Disc herniation most commonly results from a gradual, age-related wear and tear called disc degeneration.
As we age, our spinal discs have a reduction of their water content, contributing to their reduction in flexibility and making them more prone to rupture with even the slightest back strain or twist. Although most pain sufferers can not determine the exact cause of their herniated disc, employing your back muscles instead of your leg and thigh muscles to lift particularly heavy objects can lead to a herniated disc. It is relatively rare for a herniated disc to be caused by a traumatic event, such as a sudden fall or a severe wallop on the back.
There are 3 major factors that may increase your risk of a herniated disc. These may include:
⦁ Genetics – people can be born with a susceptibility to developing a herniated disc.
⦁ Weight – excess body weight (obesity) causes extra stress on the discs in your lower back.

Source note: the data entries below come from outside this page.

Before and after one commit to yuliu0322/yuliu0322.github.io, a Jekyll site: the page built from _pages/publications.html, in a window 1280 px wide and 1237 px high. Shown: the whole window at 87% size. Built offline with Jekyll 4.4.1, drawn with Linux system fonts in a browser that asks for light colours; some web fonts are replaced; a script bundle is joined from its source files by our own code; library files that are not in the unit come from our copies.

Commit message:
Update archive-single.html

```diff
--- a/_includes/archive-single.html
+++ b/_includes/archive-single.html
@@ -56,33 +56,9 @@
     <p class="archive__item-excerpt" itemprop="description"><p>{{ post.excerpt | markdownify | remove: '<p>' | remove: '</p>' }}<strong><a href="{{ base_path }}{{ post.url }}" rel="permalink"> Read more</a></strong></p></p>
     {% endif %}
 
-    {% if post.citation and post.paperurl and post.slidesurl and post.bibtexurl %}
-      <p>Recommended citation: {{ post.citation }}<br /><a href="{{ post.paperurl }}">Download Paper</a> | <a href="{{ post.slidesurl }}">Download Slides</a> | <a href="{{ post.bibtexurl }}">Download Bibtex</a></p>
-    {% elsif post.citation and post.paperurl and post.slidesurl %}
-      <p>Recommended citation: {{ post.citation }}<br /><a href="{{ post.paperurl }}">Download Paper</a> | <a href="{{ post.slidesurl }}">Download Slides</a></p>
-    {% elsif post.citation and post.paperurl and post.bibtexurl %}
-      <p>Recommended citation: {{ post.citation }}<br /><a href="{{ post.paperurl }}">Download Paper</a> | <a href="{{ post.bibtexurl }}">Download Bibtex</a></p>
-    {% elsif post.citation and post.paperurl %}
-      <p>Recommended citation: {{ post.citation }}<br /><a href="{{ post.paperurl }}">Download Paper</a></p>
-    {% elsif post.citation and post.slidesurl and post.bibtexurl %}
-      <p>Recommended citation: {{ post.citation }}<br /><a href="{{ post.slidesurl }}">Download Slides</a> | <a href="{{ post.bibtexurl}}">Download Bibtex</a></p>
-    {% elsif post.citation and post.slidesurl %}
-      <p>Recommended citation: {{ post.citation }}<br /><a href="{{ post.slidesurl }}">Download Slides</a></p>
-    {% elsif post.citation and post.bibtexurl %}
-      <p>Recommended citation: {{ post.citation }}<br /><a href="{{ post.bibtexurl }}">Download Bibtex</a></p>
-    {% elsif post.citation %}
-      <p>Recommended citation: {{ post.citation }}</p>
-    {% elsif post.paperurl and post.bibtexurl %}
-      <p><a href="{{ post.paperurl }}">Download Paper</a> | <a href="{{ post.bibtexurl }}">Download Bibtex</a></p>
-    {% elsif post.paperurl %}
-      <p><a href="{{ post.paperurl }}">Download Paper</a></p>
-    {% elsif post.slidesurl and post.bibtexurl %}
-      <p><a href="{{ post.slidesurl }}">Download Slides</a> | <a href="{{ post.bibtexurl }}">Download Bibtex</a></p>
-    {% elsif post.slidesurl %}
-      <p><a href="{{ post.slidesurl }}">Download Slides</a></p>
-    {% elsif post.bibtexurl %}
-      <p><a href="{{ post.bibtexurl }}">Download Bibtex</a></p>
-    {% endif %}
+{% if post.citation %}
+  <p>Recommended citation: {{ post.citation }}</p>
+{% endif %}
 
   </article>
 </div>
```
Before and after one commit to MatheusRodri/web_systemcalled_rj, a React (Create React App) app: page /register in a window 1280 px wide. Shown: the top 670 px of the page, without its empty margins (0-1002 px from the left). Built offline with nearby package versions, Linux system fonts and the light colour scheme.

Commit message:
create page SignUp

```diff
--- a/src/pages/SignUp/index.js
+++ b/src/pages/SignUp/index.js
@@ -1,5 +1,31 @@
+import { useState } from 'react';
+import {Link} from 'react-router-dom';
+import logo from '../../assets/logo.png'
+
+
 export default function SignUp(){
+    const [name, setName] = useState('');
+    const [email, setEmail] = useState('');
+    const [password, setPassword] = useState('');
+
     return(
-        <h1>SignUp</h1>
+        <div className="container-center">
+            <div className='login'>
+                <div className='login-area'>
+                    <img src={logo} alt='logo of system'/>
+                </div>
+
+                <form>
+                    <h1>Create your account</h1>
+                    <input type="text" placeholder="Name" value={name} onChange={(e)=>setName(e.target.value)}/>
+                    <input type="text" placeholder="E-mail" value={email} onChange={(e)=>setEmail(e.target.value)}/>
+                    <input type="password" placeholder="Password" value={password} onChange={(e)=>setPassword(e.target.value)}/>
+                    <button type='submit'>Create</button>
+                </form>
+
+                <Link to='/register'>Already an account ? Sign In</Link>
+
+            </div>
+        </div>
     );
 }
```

⦁ Occupation – occupations that are physically taxing have a much greater risk of back problems due to repetitive motions, such as heavy lifting, pulling, pushing, twisting and bending, raise your risk of a herniated disc.